Encountering a black bear in Oklahoma is a real possibility, a fact that still surprises many residents and visitors who never realized the animals are commonly seen in some parts of the state. Sightings are possible anywhere in the eastern half of the state and the western tip of the Panhandle. In the past few years, black bear sightings have been progressing farther west from the bears’ primary range in southeastern and east-central Oklahoma. In recent years, black bears have been seen in Ada and Wewoka, as far north as Grove, and as far west as Wayne. During summer months, the female bears, called sows, may have cubs in tow as they forage for food. The black bear's natural diet includes nuts, berries, grasses, insects, eggs, honey, small mammals, and carrion. But bears are opportunists and can be attracted by easy food sources provided by people, such as unsecured garbage or pet food left outdoors. For more information on how you can live responsibly with bears, visit

BearWise Flyers Bears in Oklahoma (PDF)

When and where are human-bear conflicts most likely to occur?

  • May is typically when bear reports begin coming in.  These reports are weighted toward yearling, male bears that have just been kicked away from their mom and are trying to avoid mature males, find their own home range, and keep their bellies full too.
  • June & July may see a small drop in the number of calls because natural soft mast like blueberries & blackberries is becoming abundant.
  • August is typically a high month for reports as soft mast sources diminish and grasses and other vegetation dry out or become unpalatable.
  • Typically the first time a bear encounters a human space is at night.
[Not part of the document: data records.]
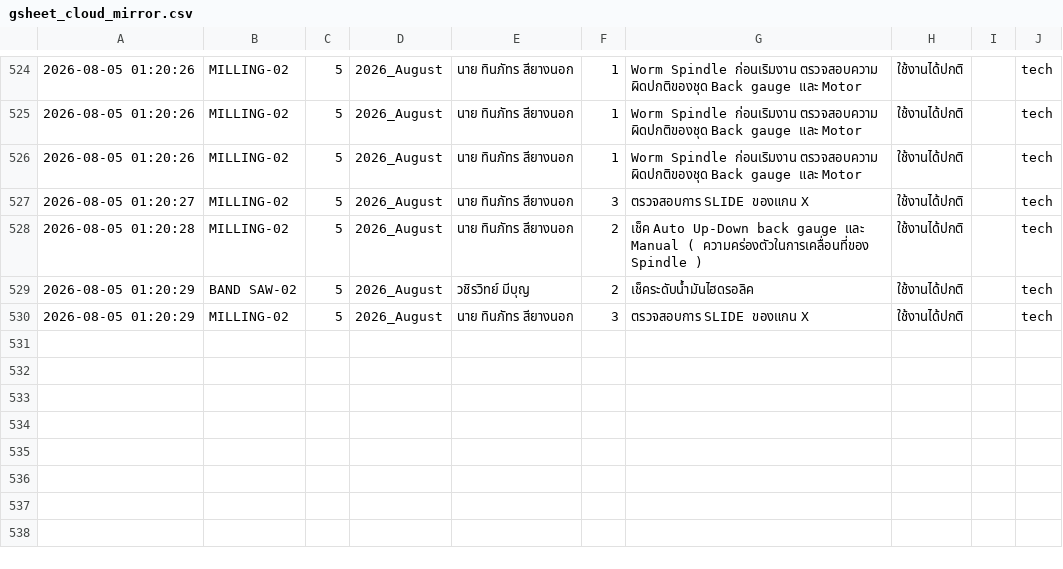
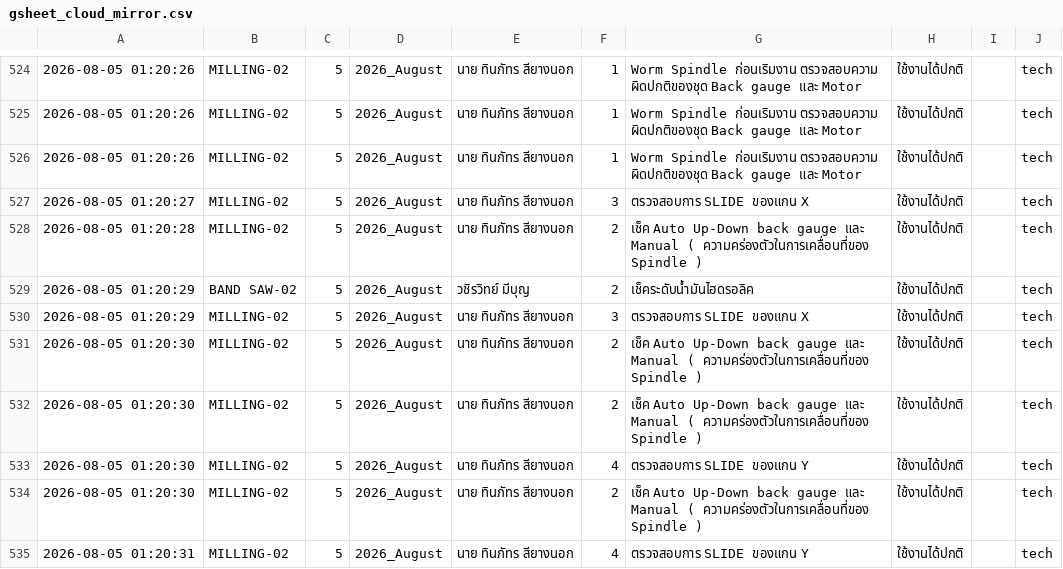
Before and after one commit to kayppc-cell/factory-maintenance-system, a CSV file: gsheet_cloud_mirror.csv, drawn as a sheet; only a part is shown, gaps mark what is left out.

Commit message:
Auto-Sync CSV for MILLING-02 Day 5

```diff
--- a/gsheet_cloud_mirror.csv
+++ b/gsheet_cloud_mirror.csv
@@ -536 +536,6 @@
 2026-08-05 01:20:29,MILLING-02,5,2026_August,นาย ทินภัทร สียางนอก,3,ตรวจสอบการ SLIDE  ของแกน X,ใช้งานได้ปกติ,,tech
+2026-08-05 01:20:30,MILLING-02,5,2026_August,นาย ทินภัทร สียางนอก,2,เช็ค Auto  Up-Down back gauge  และ Manual ( ความคร่องตัวในการเคลื่อนที่ของ Spindle ),ใช้งานได้ปกติ,,tech
+2026-08-05 01:20:30,MILLING-02,5,2026_August,นาย ทินภัทร สียางนอก,2,เช็ค Auto  Up-Down back gauge  และ Manual ( ความคร่องตัวในการเคลื่อนที่ของ Spindle ),ใช้งานได้ปกติ,,tech
+2026-08-05 01:20:30,MILLING-02,5,2026_August,นาย ทินภัทร สียางนอก,4,ตรวจสอบการ SLIDE  ของแกน Y,ใช้งานได้ปกติ,,tech
+2026-08-05 01:20:30,MILLING-02,5,2026_August,นาย ทินภัทร สียางนอก,2,เช็ค Auto  Up-Down back gauge  และ Manual ( ความคร่องตัวในการเคลื่อนที่ของ Spindle ),ใช้งานได้ปกติ,,tech
+2026-08-05 01:20:31,MILLING-02,5,2026_August,นาย ทินภัทร สียางนอก,4,ตรวจสอบการ SLIDE  ของแกน Y,ใช้งานได้ปกติ,,tech
```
However, if they are rewarded by food sources and do not receive any negative stimuli from the nighttime visits, they may become bolder and visit during the day.
  • Bears will typically visit human residences that are surrounded by easy-to-access escape cover.  This means sparsely populated areas nestled in the woods or directly adjacent to a large timber block.
  • Bears are most likely to risk exploring near a residence when there are attractants such as bird feeders, deer corn feeders, bee apiaries, pet food, etc.
 a map of Oklahoma showing where bears may be spotted by county

Bear Density Statewide

Orange: Areas of greatest concentration.

Green: Areas where bears are uncommon but have been sighted or where sightings are anticipated.



To minimize the chances of attracting bears, always make sure that garbage is kept in sealed containers and that pet food is not left outside. Never feed wild bears.

In areas where bears are common, you can help decrease the chances of a nuisance bear encounter by:

  • Rinsing outdoor trash containers with ammonia to eliminate odors.
  • Storing cooking grills inside, or cleaning them of food residue after each use.
  • Consider taking down backyard bird feeders for the summer and early fall, as the birds have plenty of wild food sources during those months.
  • Use electric fences to protect livestock, poultry, and bee apiaries. Keep them at least 50 yards away from wooded areas.

For more information on how to keep bears wild visit